Wayne has previously worked with Sen. Anna Wishart of Lincoln and Sen. Adam Morfeld of Lincoln to push medical marijuana legislation. Wishart and Morfeld, co-chairs of Nebraskans for Medical Marijuana, are long-time proponents of medical marijuana legislation.
In July 2020, Nebraskans for Medical Marijuana collected over 182,000 signatures to put medical marijuana on the 2020 election ballot, despite COVID-19-related obstacles.
Wishart has said the petition drive indicates overwhelming statewide support for medical marijuana.
However, the Nebraska Supreme Court ruled 5-2 that the ballot issue violated a single-subject requirement for a constitutional amendment, and the bill was disqualified. During this legislative session, Wishart introduced LB474 in another attempt to legalize medical marijuana.
Arizona, Montana, New Jersey and neighboring South Dakota voted to legalize marijuana last election. On Nov. 3, 54% of South Dakota voters approved a constitutional amendment that legalizes recreational and medical marijuana. Similar to the Nebraska Supreme Court case, a circuit judge later found that the amendment violated the single-subject rule. Sponsors of the measure will file an appeal with the South Dakota Supreme Court.
Undeterred by these past setbacks for marijuana legislation, Wayne said “it’s time to go recreational.”
“It’s going to happen sooner or later; the feds are moving in that direction,” he said. “I think it’s better for Nebraska businesses and Nebraska people to be involved in the process and start the businesses in Nebraska versus from the conglomerates coming in and taking over.”
Joe Nigro, speaking on behalf of the Nebraska Criminal Defense Attorneys Association, supported LR2CA. Nigro said the resolution is an important step in ending the “failed war on drugs” that originated during former President Richard Nixon’s administration.

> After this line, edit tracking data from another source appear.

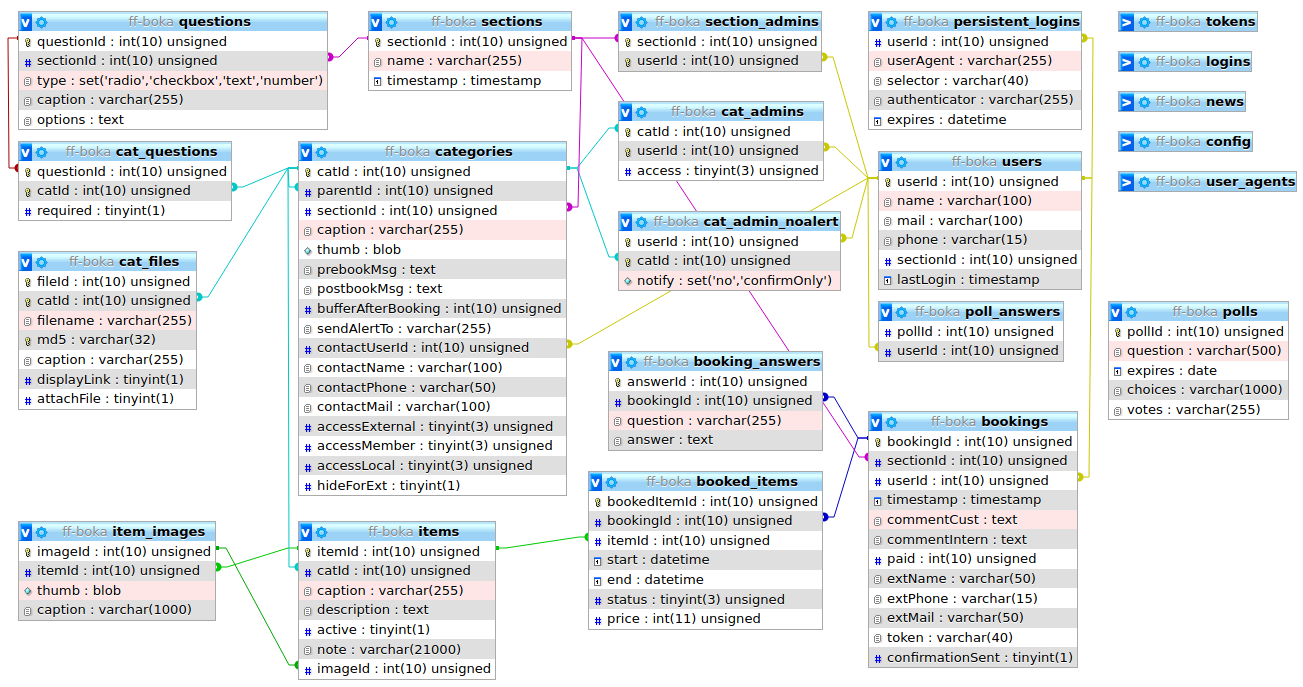
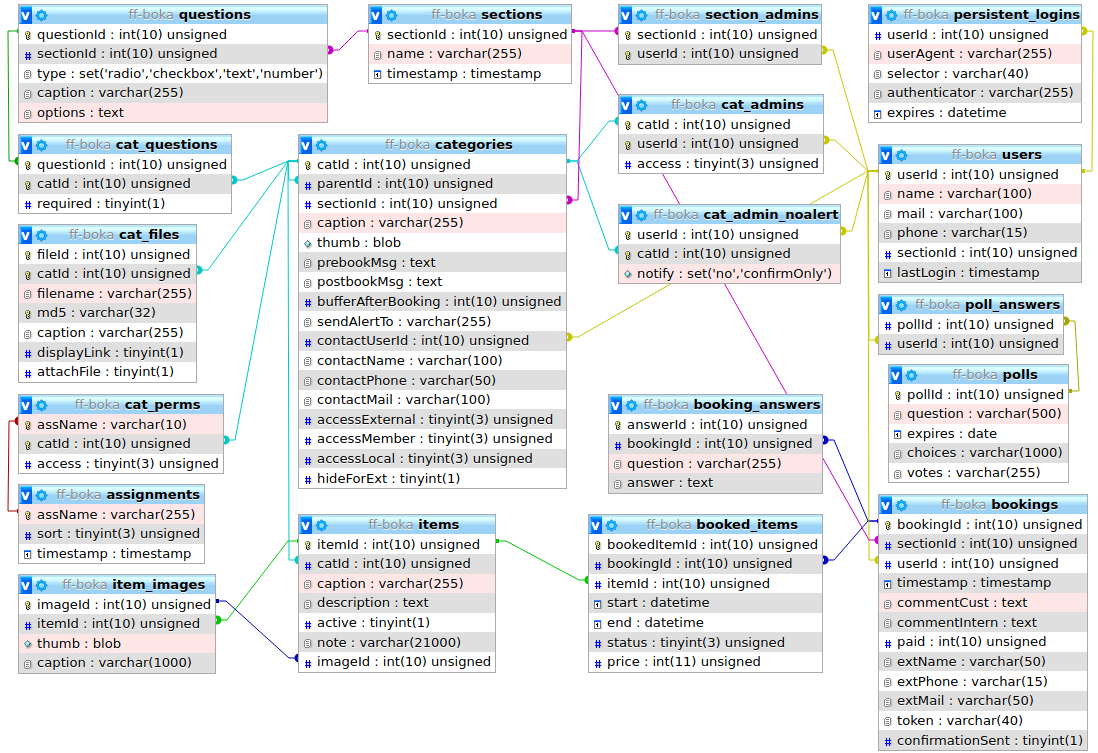
Add assignments table

diff --git a/inc/ffboka/ffboka.php b/inc/ffboka/ffboka.php
@@ -97,7 +97,7 @@ class FFBoka {
      * @param bool $verbose If TRUE, outputs some diagnostic text.
      */
     public function updateSectionList(bool $verbose=FALSE) {
-        if ($verbose) echo "Getting updated section list from API...";
+        if ($verbose) echo "Getting updated section list from API...\n";
         $data = json_decode(file_get_contents(self::$apiFeedSec));
         // We may not remove and re-add entries because that would cause linked records in other
         // tables to be removed. So we need to use ON DUPLICATE KEY clause and keep track of last change date.
@@ -125,22 +125,30 @@ class FFBoka {
     public function updateAssignmentList(bool $verbose=FALSE) {
         if ($verbose) echo "Update assignments from API...\n";
         $data = json_decode(file_get_contents(self::$apiFeedAllAss));
-        // We may not remove and re-add entries because that would cause linked records in other
-        // tables to be removed. So we need to use ON DUPLICATE KEY clause and keep track of last change date.
-        $stmt = self::$db->prepare("INSERT INTO assignments SET ass_name=:name, typeID=:typeID, type_name=:type_name, timestamp=NULL ON DUPLICATE KEY UPDATE timestamp=NULL");
+        // We may not remove and re-add entries because that would break linked records in other
+        // tables. So we need to use ON DUPLICATE KEY clause and keep track of last change date.
+        $stmt = self::$db->prepare("INSERT INTO assignments SET assName=:assName, sort=:sort, timestamp=NULL ON DUPLICATE KEY UPDATE timestamp=NULL");
         foreach ($data->results as $ass) {
-            if ($ass->cint_name && $ass->cint_assignment_party_type->value) {
-                if ($verbose) echo "Add assignment {$ass->cint_name} {$ass->cint_assignment_party_type->name}\n";
-                $stmt->execute(array(
-                    ":name"   => $ass->cint_name,
-                    ":typeID" => $ass->cint_assignment_party_type->value,
-                    ":type_name" => $ass->cint_assignment_party_type->name,
-                ));
+            if ($ass->cint_name && $ass->cint_assignment_party_type->value && $ass->cint_assignment_party_type->value == FFBoka::TYPE_SECTION) {
+                if ($verbose) echo "Add assignment {$ass->cint_name}\n";
+                if (!$stmt->execute(array(
+                    ":assName"   => $ass->cint_name,
+                    ":sort" => 2
+                ))) echo "ERROR: Failed to add assignment: ".$stmt->errorInfo()[2];
+                if (strpos($ass->cint_name, ":") !== FALSE) {
+                    // This is a sub-assignment to a principal assignment (e.g. Ledare: Mulle).
+                    // Save the principal assignment with the string left of the colon.
+                    if ($verbose) echo "Add principal assignment for {$ass->cint_name}\n";
+                    if (!$stmt->execute(array(
+                        ":assName"   => substr($ass->cint_name, 0, strpos($ass->cint_name, ":")),
+                        ":sort" => 1
+                    ))) echo "ERROR: Failed to add assignment: " . $stmt->errorInfo()[2];
+                }
             }
         }
         if ($verbose) echo "All assignments are updated.\n";
         if ($verbose) echo "Deleting all (outdated) records not affected by the update...";
-        $numDeleted = self::$db->exec("DELETE FROM assignments WHERE TIMESTAMPDIFF(SECOND, timestamp, NOW())>100");
+        $numDeleted = self::$db->exec("DELETE FROM assignments WHERE sort>0 AND TIMESTAMPDIFF(SECOND, timestamp, NOW())>100");
         if ($verbose) echo "$numDeleted records deleted.\n";
     }
     

diff --git a/cron.php b/cron.php
@@ -47,6 +47,7 @@ if ((int)$row->value < $monday->getTimestamp() && date("N") >= $cfg['cronWeekly'
     echo "Time to execute weekly jobs...\n";
     
     $FF->updateSectionList(TRUE);
+    $FF->updateAssignmentList(TRUE);
 
     // Update incomplete user agents
     fetchUA($db, 5);
@@ -122,14 +123,17 @@ function fetchUA(PDO $db, int $updateIncomplete = 0) {
         echo "Resolving user agents\n";
         $stmt1 = $db->prepare("UPDATE user_agents SET browser=:browser, version=:version, platform=:platform, platform_version=:platform_version, platform_bits=:platform_bits, device_type=:device_type WHERE uaHash=:uaHash");
         while ($row = $stmt->fetch(PDO::FETCH_OBJ)) {
+            echo "Resolving {$row->userAgent}\n";
             $options = array(
                 'http' => array(
+                    'header'  => 'Content-Type: application/x-www-form-urlencoded',
                     'method'  => 'POST',
                     'content' => http_build_query([ 'action' => 'parse', 'format' => 'json', 'string' => $row->userAgent ])
                 )
             );
             $context  = stream_context_create($options);
             $result = file_get_contents('https://user-agents.net/parser', false, $context);
+            print_r($result);
             if ($result !== FALSE) {
                 $result = json_decode($result);
                 $stmt1->execute(array(

diff --git a/inc/version.php b/inc/version.php
@@ -3,4 +3,4 @@
 // is changed. The corresponding SQL code for the change must be stored in
 // resources/db/{$dbVersion}.sql and will be executed on the next invocation of
 // any page.
-$dbVersion = 10;
+$dbVersion = 11;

“This has been particularly devastating on people of color. Nowhere is this more apparent than with marijuana,” Nigro said during the hearing. “Besides the consequences of criminal penalties for possession, conviction can affect eligibility for federal student loans, federal housing and loss of immigration status.”
According to a study conducted by the ACLU of Nebraska in 2018, Black people were three times more likely to be arrested for marijuana possession in Nebraska even though Black and white people use marijuana at similar rates.
Opponents included Dr. Gary Anthone, chief medical officer for the Nebraska Department of Health and Human Services Division of Public Health. Anthone said there needs to be more scientific evidence on how the active ingredient in marijuana, THC, affects human development and U.S. Food and Drug Administration approval before legalizing this drug.
“Permitting marijuana use for any purpose poses an increased risk to the health and safety of Nebraskans by exposing them to a drug that does not meet the strict standards set by the U.S. FDA,” he said.
Gov. Pete Ricketts is also a vocal opponent of legalizing marijuana in Nebraska. In a Feb. 23 press statement, Ricketts compared the marijuana industry to “Big Tobacco” and urged Nebraskans “to be steadfast in resisting their tactics.”
“Nebraskans have common sense and instinctively understand how this dangerous drug could harm our youth, our communities, and our economy,” Ricketts said. “While popular media has tried to reframe how the public thinks about marijuana, it’s important to understand the health consequences and dangers of this drug.”